··· Data for this task

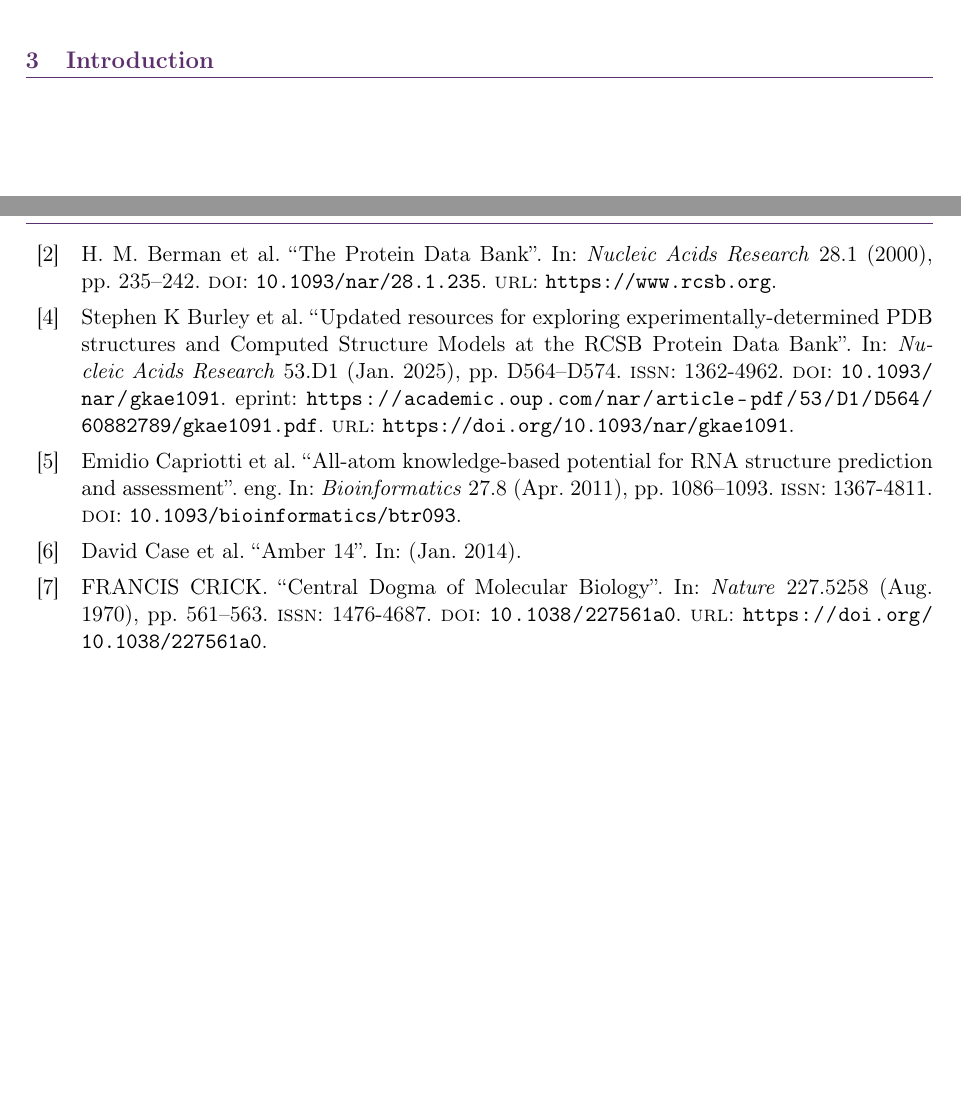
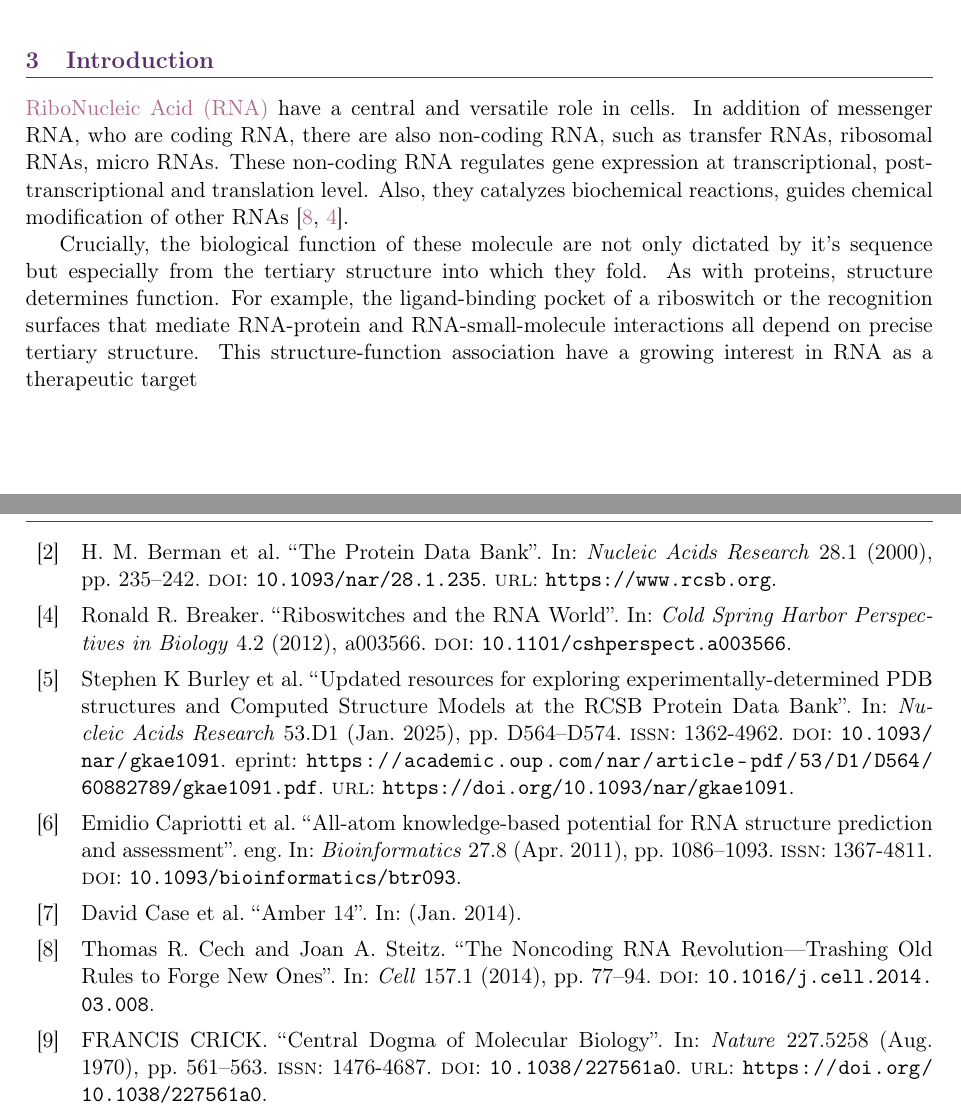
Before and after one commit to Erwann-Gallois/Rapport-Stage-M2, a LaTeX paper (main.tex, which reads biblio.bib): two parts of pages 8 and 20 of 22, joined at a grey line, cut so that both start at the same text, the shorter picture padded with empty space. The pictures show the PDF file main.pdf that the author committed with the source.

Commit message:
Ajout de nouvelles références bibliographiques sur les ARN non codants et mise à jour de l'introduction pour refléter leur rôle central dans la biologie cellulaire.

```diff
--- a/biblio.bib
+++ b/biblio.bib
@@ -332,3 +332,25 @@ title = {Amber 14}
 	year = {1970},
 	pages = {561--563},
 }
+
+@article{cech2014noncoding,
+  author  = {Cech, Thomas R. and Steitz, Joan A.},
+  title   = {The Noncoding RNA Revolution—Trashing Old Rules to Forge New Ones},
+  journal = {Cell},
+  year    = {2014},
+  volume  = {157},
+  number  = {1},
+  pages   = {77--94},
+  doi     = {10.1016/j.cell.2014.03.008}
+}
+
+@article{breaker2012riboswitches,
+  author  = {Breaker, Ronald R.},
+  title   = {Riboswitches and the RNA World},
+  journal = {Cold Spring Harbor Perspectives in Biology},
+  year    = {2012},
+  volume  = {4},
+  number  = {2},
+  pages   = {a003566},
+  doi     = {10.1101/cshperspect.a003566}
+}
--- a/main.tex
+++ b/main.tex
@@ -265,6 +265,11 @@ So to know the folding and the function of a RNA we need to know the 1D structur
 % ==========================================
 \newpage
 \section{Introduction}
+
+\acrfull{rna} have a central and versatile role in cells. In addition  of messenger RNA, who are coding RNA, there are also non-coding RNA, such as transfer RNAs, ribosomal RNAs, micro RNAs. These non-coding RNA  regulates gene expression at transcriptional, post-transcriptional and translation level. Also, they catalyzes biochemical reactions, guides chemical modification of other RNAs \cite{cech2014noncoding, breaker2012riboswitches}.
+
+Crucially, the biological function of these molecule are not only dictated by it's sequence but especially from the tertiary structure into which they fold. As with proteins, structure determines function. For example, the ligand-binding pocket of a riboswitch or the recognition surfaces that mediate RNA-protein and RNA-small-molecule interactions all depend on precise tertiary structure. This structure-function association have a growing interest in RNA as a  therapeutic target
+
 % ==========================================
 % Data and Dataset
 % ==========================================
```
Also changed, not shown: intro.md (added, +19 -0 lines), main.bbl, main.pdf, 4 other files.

······
··· Data for this task

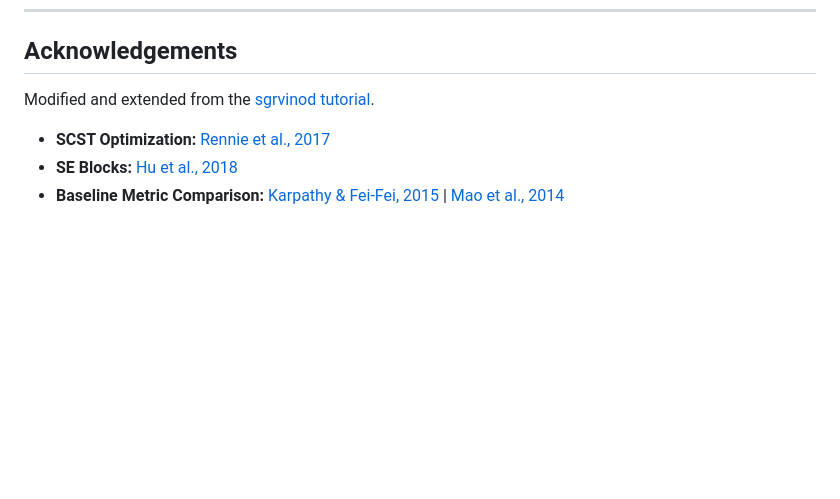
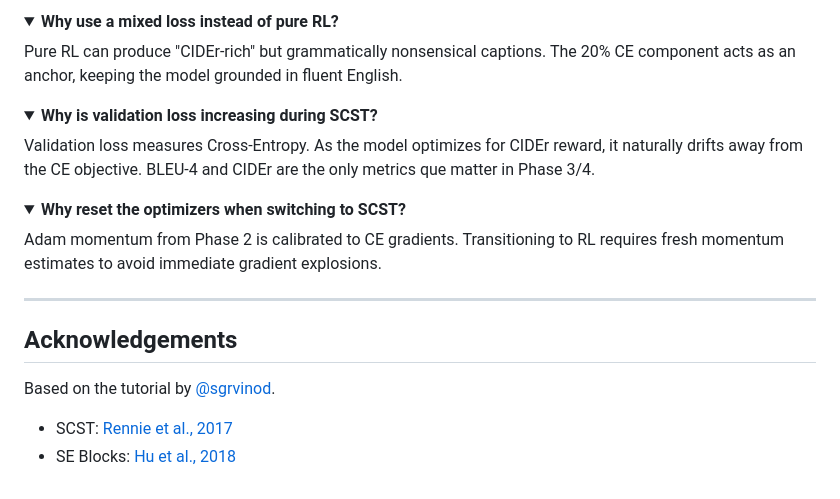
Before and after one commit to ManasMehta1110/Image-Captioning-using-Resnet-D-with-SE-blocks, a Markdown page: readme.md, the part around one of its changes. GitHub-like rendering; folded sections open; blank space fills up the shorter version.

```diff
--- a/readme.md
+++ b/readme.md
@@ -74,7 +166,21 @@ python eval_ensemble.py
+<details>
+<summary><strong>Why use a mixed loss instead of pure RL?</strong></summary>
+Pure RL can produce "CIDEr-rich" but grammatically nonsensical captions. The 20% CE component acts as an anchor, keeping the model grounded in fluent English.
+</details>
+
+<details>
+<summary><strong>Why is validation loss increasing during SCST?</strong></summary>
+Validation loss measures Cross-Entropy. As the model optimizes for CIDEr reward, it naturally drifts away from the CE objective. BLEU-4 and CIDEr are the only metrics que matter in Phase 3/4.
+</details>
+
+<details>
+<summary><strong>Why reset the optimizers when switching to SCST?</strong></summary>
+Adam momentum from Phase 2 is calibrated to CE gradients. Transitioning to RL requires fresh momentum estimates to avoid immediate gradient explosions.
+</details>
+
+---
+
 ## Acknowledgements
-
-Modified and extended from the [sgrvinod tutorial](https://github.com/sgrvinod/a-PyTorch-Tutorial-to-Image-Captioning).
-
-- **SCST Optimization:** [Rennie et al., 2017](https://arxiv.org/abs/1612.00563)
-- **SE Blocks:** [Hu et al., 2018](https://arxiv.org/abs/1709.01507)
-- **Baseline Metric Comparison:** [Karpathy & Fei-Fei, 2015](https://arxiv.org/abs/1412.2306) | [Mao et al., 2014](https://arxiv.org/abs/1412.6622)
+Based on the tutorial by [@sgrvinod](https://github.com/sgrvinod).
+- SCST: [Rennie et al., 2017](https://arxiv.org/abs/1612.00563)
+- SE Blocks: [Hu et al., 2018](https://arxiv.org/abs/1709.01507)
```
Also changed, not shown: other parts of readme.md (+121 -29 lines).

······

### Exercise details
Please find all lines of the entries that hold the string "arxiv" and copy them.

### Result for this exercise
-- **SCST Optimization:** [Rennie et al., 2017](https://arxiv.org/abs/1612.00563)
-- **SE Blocks:** [Hu et al., 2018](https://arxiv.org/abs/1709.01507)
-- **Baseline Metric Comparison:** [Karpathy & Fei-Fei, 2015](https://arxiv.org/abs/1412.2306) | [Mao et al., 2014](https://arxiv.org/abs/1412.6622)
+- SCST: [Rennie et al., 2017](https://arxiv.org/abs/1612.00563)
+- SE Blocks: [Hu et al., 2018](https://arxiv.org/abs/1709.01507)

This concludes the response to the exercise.